I have always enjoyed the work of Christopher Buckley, as it is both on point and quite humorous in its portrayal of the new reality in which the world finds itself. Buckley veils many of his commentaries in serious goings-on but cannot promise that he will not eviscerate all those he finds troublesome and worth a bit of mockery. Herbert Nutterman is the perfect protagonist for this piece, tied to a man he has known for many years but aware of the numerous train-wrecks that are sure to come. Nutterman seeks to succeed when many others have failed while keeping the wheels on the American state and the presidency at the same time. With a wife who refuses to accept his circus of a job and a number of people, both within and outside the Administration, testing his patience, Nutterman can only hope to find some solace that he is doing the best he can. However, as the reader will discover, something surely goes very wrong, particularly from the repeated clues that Nutterman offers about where and how he is writing this piece in the future. Other characters provide added fodder to the mockery that is the situation of the current US Administration, including numerous Russians who seek to sweeten the pot for themselves. Collusion is only one of the issues that underlie the ongoing interactions throughout this book, exacerbating the already strong whisper campaign that America has become a Russian puppet. Buckley uses a strong story that has some degree of possibility to weave quite the tale and keeps the reader on their toes as they try not to tear up with laughter as it relates to the countless moments of mockery that emerge throughout. With strong chapters that keep the story moving and a cast of characters, many of whom depict real personas in the Washington sphere, Buckley entertains like few others can while also proposing the seriousness of the path America is taking away from anything resembling greatness. One can only wonder what November 3, 2020 will bring, but whatever it is, the history books will surely be full of footnotes about the craziness these past four years have been.

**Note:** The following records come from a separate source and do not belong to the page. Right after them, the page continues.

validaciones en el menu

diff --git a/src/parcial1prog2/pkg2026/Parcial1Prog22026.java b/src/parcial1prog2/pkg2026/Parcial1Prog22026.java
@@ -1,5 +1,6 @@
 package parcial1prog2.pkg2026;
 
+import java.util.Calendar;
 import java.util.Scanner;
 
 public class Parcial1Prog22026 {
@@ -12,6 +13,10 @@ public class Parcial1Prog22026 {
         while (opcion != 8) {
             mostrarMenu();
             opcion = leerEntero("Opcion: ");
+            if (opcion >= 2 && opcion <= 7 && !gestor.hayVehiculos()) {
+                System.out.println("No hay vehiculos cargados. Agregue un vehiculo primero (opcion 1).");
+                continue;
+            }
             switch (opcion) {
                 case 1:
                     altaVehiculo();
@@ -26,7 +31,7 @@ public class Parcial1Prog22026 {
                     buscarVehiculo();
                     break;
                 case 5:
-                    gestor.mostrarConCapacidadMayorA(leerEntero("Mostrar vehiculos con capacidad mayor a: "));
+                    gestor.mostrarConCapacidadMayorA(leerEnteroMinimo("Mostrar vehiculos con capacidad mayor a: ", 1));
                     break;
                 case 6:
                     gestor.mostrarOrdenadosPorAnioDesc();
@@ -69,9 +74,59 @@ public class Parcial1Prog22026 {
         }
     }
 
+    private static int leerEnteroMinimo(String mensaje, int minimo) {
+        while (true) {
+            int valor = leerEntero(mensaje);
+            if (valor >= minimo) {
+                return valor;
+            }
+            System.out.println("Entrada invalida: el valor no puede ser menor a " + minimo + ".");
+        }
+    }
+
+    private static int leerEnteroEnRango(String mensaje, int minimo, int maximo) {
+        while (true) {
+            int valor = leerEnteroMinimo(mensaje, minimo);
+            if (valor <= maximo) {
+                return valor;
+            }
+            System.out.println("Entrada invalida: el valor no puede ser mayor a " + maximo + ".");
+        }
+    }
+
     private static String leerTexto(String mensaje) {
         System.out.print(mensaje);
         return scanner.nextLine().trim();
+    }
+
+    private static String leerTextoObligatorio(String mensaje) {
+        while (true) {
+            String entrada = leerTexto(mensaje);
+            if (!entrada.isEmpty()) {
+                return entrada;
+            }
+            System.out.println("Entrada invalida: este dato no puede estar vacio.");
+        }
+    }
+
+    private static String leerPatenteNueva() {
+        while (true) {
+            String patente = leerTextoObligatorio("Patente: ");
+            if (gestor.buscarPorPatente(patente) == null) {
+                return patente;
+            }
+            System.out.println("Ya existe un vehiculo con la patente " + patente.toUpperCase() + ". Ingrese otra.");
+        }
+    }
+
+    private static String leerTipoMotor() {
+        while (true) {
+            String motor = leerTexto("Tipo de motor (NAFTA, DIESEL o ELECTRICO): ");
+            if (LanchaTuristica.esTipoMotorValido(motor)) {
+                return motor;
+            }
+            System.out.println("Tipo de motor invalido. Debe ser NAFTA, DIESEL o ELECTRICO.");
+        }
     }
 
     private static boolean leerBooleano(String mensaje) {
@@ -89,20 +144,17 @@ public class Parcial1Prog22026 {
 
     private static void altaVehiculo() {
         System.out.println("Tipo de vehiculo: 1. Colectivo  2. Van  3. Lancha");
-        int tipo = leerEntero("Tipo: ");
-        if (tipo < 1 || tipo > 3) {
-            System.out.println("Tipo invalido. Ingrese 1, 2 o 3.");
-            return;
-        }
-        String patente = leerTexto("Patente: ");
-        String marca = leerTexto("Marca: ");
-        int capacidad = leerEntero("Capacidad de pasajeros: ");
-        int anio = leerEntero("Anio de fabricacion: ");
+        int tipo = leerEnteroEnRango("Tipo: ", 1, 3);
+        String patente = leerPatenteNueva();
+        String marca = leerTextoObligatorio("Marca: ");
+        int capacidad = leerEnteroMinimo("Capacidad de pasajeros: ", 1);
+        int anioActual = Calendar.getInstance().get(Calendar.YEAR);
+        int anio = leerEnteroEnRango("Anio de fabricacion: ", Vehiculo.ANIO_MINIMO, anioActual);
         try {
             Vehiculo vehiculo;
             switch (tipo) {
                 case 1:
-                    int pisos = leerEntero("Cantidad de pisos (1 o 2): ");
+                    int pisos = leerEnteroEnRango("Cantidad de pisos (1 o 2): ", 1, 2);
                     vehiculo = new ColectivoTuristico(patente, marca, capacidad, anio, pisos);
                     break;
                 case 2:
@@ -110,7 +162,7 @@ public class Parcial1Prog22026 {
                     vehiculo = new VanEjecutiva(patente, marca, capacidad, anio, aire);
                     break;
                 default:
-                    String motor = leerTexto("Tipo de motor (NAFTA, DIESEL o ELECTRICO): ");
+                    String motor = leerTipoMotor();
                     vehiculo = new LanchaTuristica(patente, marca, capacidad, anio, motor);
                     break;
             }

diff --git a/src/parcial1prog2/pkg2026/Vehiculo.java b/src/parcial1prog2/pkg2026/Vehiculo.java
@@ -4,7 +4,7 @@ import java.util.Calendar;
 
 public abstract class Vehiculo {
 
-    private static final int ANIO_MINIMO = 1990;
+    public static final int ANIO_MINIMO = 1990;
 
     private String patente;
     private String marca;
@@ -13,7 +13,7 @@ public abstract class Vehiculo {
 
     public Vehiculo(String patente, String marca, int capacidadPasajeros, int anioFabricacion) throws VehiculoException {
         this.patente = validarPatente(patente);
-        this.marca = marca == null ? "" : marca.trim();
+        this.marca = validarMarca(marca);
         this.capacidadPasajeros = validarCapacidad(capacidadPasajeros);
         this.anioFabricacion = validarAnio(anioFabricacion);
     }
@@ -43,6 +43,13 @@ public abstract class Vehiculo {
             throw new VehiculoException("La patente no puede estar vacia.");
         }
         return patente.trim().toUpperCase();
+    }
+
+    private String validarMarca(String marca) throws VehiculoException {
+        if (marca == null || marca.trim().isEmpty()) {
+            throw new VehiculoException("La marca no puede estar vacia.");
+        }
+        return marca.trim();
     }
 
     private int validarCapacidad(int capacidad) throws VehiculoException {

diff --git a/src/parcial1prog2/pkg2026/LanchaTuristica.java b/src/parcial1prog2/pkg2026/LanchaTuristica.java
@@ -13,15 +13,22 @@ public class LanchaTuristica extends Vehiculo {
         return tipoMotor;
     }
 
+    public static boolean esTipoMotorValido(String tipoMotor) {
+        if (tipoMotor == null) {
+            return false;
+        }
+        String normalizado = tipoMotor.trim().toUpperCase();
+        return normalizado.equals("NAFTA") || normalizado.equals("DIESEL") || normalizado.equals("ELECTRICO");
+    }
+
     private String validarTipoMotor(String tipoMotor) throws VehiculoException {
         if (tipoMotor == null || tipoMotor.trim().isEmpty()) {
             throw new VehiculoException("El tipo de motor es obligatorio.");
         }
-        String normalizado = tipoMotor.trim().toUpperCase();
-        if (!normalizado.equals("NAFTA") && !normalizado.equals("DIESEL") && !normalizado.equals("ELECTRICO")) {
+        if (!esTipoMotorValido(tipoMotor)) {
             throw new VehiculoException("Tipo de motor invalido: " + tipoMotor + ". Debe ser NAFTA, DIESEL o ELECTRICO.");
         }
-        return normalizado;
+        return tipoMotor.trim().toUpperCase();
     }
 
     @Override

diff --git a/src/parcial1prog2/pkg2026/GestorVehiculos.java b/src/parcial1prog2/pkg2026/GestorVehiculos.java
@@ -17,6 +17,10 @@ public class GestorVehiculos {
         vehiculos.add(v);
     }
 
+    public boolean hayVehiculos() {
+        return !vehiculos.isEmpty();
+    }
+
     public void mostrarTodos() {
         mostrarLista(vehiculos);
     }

Kudos, Mr. Buckley, for keeping me laughing throughout. While things are surely a nightmare at present, you show the silver lining and leave me hoping that the electorate will wake up and see how they can fix things before they are too far gone.

A Book for All Seasons, a different sort of Book Challenge: